Chalkbeat’s article on the criticisms of the Next Generation Science Standards, being considered for adoption by the IDOE, is very revealing.
Regardless of the fact that the Fordham Institute judged the standards as a “C” and blasted them for their lack of content, Jeremy Eltz, a science specialist with the department who is heading up the adoption, isn’t concerned.
“One criticism is that they don’t have enough content in chemistry or physics to actually construct a high school course,” Tuttle said. “There isn’t enough material there.”
Eltz agreed with Tuttle that the new national science standards are lighter in content. But he doesn’t necessarily think that’s bad. The standards’ emphasis on skills and scientific practice is important for students, too, he said. Indiana’s science standards now are fairly content-driven, he said.
Are the Indiana science standards too content driven- if there is such a thing?
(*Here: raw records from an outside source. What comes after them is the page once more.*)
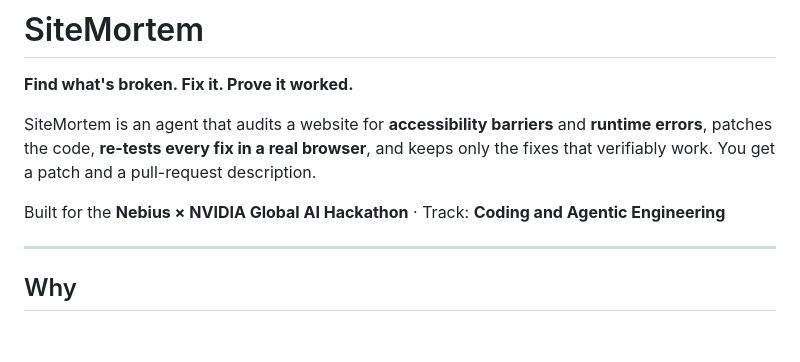
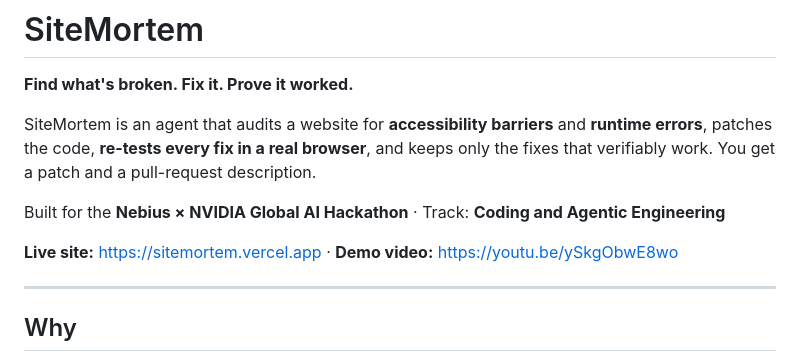
Before and after one commit to Nandan2008/sitemortem, a Markdown page: README.md, the part around the change. Rendered like a GitHub page; blank space fills up the shorter version.

Commit message:
Update README with live site and demo video links
Added links to live site and demo video in README.

```diff
--- a/README.md
+++ b/README.md
@@ -7,6 +7,8 @@ code, **re-tests every fix in a real browser**, and keeps only the fixes that ve
 and a pull-request description.
 
 Built for the **Nebius × NVIDIA Global AI Hackathon** · Track: **Coding and Agentic Engineering**
+
+**Live site:** https://sitemortem.vercel.app · **Demo video:** https://youtu.be/ySkgObwE8wo
 
 ---
 
```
Are they lacking the “process or practices” standards so widely covered in the NGSS? No, the Fordham review found that the IN process standards are “nicely integrated into the content matter and is presented at reasonable length and depth, and is never used as a hand-waving mechanism to hide the absence or paucity of content.”
On the other hand, the Fordham report concluded that the scientific practices included in the NGSS are “forced, ill-conceived, and detract from the essential content needed in order for a student to actually engage in the practice of scientific inquiry.” The IDOE doesn’t agree:
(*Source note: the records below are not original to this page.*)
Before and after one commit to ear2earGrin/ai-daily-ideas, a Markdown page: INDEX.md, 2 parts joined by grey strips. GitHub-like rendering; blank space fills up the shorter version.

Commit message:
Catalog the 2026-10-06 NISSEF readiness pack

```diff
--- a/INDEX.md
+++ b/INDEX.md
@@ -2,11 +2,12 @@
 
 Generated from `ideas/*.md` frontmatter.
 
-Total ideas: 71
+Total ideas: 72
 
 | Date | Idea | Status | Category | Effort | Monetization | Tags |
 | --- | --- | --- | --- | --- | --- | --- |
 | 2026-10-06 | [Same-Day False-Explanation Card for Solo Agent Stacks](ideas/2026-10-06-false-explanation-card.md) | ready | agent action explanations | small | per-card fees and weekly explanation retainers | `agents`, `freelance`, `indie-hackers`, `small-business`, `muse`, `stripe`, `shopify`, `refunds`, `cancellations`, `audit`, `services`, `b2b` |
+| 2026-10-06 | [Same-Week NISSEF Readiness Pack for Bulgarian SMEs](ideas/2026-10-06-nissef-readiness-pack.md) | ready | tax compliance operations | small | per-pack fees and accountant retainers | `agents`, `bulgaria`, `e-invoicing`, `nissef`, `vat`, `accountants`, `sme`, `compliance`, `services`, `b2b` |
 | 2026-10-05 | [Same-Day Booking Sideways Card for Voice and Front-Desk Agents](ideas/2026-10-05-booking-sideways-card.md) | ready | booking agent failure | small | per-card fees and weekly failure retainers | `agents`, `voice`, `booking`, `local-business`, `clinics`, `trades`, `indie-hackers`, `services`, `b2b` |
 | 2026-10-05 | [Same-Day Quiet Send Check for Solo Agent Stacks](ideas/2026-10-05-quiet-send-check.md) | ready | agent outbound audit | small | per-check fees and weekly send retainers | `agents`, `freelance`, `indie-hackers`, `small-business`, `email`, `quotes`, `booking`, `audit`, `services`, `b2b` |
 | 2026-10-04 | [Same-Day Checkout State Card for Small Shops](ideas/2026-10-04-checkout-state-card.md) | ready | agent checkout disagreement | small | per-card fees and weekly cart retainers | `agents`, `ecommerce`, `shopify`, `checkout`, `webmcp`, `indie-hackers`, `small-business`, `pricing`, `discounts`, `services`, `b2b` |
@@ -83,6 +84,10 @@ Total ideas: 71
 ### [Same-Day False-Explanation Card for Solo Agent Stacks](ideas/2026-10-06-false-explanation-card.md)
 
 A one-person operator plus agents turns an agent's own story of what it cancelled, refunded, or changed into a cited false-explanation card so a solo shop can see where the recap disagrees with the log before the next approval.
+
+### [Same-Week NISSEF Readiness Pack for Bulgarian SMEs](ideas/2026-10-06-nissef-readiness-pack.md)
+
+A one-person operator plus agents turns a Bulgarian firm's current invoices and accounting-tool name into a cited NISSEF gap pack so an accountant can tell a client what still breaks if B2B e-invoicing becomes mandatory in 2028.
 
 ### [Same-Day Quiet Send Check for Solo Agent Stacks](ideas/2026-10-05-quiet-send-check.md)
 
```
“You really want your students to be able to perform the practice of a scientist and an engineer,” Eltz said.
He fails to realize that a scientist “performs” the way he or she does because of the extensive content knowledge learned over many years. I guess the IDOE finds that unnecessary- just grab a beaker, put on a lab coat, and do a group project- BAM you’re a scientist!
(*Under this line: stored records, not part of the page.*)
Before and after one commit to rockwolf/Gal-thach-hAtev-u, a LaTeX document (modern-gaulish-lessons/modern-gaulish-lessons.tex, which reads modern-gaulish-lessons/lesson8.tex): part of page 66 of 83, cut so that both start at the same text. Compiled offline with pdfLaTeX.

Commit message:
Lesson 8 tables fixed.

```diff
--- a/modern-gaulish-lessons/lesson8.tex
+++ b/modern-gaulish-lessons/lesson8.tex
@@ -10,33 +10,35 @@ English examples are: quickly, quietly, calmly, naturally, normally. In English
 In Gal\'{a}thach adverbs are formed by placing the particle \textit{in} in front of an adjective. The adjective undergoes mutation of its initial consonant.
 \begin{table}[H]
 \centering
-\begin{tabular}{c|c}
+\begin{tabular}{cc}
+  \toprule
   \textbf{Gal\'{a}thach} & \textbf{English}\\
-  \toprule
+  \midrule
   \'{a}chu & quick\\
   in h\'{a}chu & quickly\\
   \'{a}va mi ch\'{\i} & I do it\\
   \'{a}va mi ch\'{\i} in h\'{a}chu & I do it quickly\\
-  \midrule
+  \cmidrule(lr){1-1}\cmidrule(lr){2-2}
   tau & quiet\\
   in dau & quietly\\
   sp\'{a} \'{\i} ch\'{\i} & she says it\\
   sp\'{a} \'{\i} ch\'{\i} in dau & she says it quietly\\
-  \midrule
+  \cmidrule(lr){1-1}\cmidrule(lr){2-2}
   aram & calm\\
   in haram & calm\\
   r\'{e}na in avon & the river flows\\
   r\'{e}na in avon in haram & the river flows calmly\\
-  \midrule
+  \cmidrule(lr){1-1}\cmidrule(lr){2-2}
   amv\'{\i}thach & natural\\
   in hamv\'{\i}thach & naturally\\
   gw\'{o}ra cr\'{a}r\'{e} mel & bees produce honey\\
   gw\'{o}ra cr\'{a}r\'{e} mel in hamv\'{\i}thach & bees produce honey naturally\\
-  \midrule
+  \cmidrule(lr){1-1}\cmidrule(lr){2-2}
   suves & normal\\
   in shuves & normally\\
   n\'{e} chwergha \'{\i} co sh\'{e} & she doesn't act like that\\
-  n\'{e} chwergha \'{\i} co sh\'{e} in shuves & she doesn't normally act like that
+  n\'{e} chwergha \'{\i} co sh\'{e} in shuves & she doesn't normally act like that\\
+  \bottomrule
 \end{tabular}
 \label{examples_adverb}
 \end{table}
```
Check out more from the Chalkbeat article here. The IDOE representative is actually quoted as saying that less content is OK because teachers are spending less class time teaching science than they used to do. Go figure.